» **Work to complete**:
Take every line containing "ylabel" out of the records.

Information supplied section start

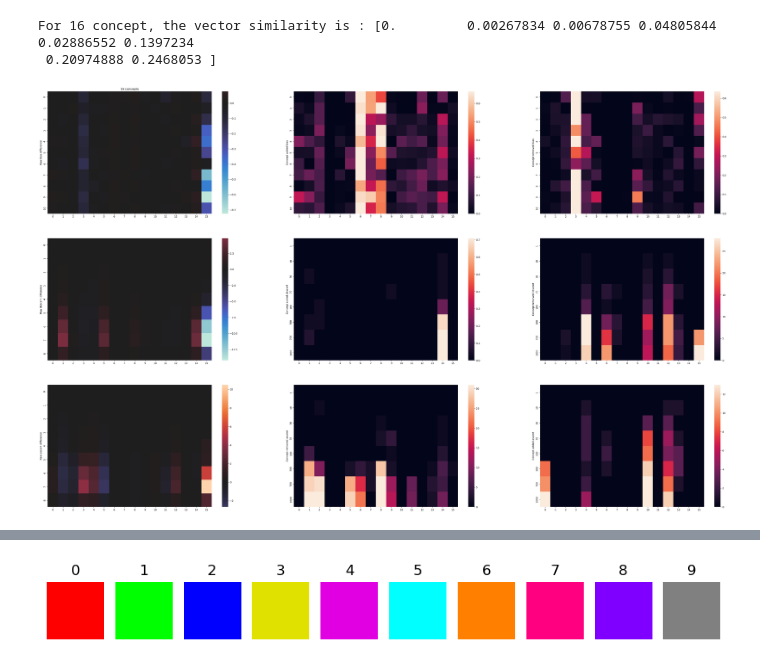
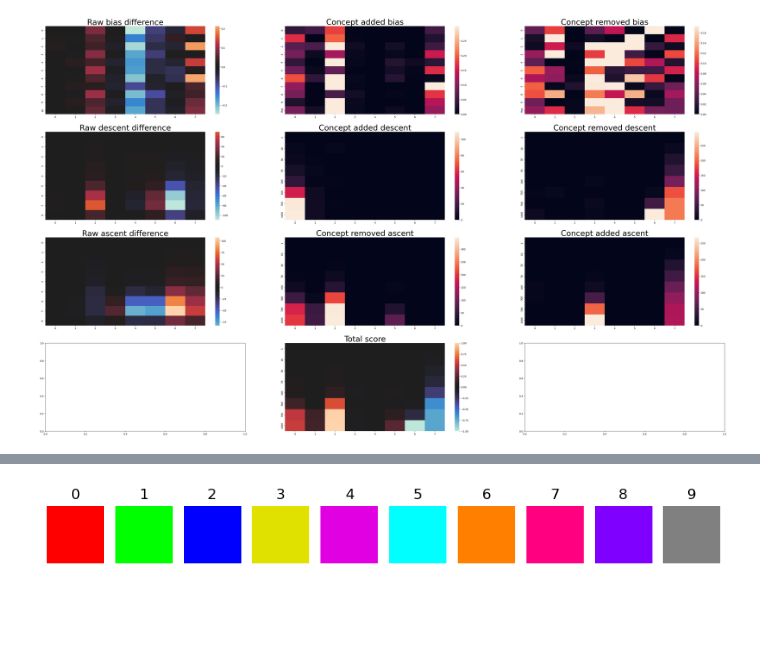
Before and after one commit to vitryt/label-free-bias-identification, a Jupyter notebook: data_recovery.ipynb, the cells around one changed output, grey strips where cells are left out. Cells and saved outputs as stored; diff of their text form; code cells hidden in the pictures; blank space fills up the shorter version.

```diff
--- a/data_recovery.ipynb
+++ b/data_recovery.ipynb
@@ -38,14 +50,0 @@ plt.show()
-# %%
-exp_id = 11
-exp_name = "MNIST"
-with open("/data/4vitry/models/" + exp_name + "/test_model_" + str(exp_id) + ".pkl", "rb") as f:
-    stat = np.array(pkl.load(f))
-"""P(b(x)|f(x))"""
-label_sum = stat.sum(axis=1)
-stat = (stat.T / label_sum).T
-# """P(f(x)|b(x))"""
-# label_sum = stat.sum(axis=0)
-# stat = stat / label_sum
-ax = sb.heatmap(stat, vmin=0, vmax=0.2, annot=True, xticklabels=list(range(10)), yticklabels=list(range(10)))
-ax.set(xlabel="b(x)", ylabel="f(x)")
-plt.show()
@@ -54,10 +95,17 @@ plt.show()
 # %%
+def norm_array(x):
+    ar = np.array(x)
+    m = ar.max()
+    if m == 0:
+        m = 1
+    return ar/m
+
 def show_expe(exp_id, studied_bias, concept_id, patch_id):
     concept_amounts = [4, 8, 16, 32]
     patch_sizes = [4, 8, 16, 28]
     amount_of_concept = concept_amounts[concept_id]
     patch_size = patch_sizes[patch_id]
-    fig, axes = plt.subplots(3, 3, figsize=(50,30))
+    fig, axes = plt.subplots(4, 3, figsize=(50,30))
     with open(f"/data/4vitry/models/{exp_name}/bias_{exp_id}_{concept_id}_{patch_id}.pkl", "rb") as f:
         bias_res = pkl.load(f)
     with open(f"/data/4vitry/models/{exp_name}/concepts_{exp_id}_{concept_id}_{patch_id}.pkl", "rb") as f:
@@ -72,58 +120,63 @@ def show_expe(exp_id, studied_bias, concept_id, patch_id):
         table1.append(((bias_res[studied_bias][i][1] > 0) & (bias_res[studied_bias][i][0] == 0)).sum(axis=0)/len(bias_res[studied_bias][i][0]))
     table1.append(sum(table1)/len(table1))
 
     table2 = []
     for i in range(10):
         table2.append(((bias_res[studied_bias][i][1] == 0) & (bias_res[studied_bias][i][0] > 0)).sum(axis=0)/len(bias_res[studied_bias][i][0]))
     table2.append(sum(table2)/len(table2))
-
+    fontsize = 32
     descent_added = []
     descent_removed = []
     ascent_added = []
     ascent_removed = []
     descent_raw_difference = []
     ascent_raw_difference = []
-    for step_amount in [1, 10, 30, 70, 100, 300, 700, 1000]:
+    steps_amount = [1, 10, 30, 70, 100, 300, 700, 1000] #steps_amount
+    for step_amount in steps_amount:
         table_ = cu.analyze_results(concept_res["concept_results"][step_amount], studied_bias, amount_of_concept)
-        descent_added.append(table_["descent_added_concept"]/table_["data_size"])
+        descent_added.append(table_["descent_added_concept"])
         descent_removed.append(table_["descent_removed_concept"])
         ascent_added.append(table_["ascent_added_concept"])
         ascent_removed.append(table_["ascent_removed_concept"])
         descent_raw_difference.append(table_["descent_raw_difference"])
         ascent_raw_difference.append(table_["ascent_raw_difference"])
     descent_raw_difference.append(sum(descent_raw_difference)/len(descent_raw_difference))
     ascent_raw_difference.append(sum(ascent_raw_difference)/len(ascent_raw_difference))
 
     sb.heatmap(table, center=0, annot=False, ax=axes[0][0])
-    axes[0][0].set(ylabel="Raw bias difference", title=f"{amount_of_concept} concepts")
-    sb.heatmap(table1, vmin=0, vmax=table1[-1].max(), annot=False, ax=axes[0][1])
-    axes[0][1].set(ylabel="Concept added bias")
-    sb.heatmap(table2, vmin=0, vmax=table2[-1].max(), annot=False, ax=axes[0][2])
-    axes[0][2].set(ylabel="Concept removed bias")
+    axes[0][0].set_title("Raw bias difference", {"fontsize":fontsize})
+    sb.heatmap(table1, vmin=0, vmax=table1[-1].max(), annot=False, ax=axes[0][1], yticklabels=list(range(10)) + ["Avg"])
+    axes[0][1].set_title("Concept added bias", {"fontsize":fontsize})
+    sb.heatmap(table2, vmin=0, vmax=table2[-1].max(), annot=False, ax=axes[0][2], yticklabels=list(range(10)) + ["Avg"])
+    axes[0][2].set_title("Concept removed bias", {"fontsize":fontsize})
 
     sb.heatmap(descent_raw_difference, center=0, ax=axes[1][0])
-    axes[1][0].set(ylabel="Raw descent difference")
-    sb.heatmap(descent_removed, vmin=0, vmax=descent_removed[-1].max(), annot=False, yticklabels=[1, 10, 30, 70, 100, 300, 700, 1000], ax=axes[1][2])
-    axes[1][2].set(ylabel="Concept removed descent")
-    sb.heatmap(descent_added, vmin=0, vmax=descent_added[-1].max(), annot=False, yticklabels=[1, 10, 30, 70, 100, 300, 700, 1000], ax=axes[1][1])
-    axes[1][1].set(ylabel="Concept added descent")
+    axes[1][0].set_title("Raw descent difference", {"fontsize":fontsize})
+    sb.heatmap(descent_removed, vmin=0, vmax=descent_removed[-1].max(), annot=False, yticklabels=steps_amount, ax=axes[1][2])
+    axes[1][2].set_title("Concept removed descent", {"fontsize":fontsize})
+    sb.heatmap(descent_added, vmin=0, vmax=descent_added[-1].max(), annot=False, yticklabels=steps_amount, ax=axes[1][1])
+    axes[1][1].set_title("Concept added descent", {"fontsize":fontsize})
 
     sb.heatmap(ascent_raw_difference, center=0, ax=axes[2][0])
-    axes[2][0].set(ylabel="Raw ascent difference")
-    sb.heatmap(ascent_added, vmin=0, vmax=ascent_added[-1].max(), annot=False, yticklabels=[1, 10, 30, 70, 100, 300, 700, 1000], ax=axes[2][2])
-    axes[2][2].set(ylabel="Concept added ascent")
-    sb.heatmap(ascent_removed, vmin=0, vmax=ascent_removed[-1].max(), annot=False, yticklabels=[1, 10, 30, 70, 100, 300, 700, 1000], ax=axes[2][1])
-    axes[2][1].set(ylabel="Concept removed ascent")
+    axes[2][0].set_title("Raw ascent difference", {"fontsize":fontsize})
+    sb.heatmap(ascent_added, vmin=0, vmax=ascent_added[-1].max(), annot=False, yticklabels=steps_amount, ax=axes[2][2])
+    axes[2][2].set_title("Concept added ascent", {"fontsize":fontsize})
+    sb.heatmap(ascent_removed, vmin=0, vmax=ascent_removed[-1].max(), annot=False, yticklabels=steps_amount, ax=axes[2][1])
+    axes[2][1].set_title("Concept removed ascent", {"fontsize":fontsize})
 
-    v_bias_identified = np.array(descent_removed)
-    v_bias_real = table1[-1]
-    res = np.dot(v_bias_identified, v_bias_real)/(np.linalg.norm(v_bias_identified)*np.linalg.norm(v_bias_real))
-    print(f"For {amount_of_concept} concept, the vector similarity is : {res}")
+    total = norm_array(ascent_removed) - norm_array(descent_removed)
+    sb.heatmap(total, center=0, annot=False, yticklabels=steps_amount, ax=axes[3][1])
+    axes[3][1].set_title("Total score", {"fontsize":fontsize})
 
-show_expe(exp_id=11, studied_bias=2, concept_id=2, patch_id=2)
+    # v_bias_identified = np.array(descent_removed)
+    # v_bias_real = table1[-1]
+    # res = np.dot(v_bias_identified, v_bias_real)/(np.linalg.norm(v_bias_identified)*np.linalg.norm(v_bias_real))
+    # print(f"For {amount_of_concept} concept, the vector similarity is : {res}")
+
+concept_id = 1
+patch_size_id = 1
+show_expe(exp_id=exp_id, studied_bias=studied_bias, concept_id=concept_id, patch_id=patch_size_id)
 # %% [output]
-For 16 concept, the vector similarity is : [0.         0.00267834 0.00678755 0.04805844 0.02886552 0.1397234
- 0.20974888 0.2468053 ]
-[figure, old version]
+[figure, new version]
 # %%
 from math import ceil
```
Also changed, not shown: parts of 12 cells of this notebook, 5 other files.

Information supplied section end

» **Response for this exercise**:
-ax.set(xlabel="b(x)", ylabel="f(x)")
-    axes[0][0].set(ylabel="Raw bias difference", title=f"{amount_of_concept} concepts")
-    axes[0][1].set(ylabel="Concept added bias")
-    axes[0][2].set(ylabel="Concept removed bias")
-    axes[1][0].set(ylabel="Raw descent difference")
-    axes[1][2].set(ylabel="Concept removed descent")
-    axes[1][1].set(ylabel="Concept added descent")
-    axes[2][0].set(ylabel="Raw ascent difference")
-    axes[2][2].set(ylabel="Concept added ascent")
-    axes[2][1].set(ylabel="Concept removed ascent")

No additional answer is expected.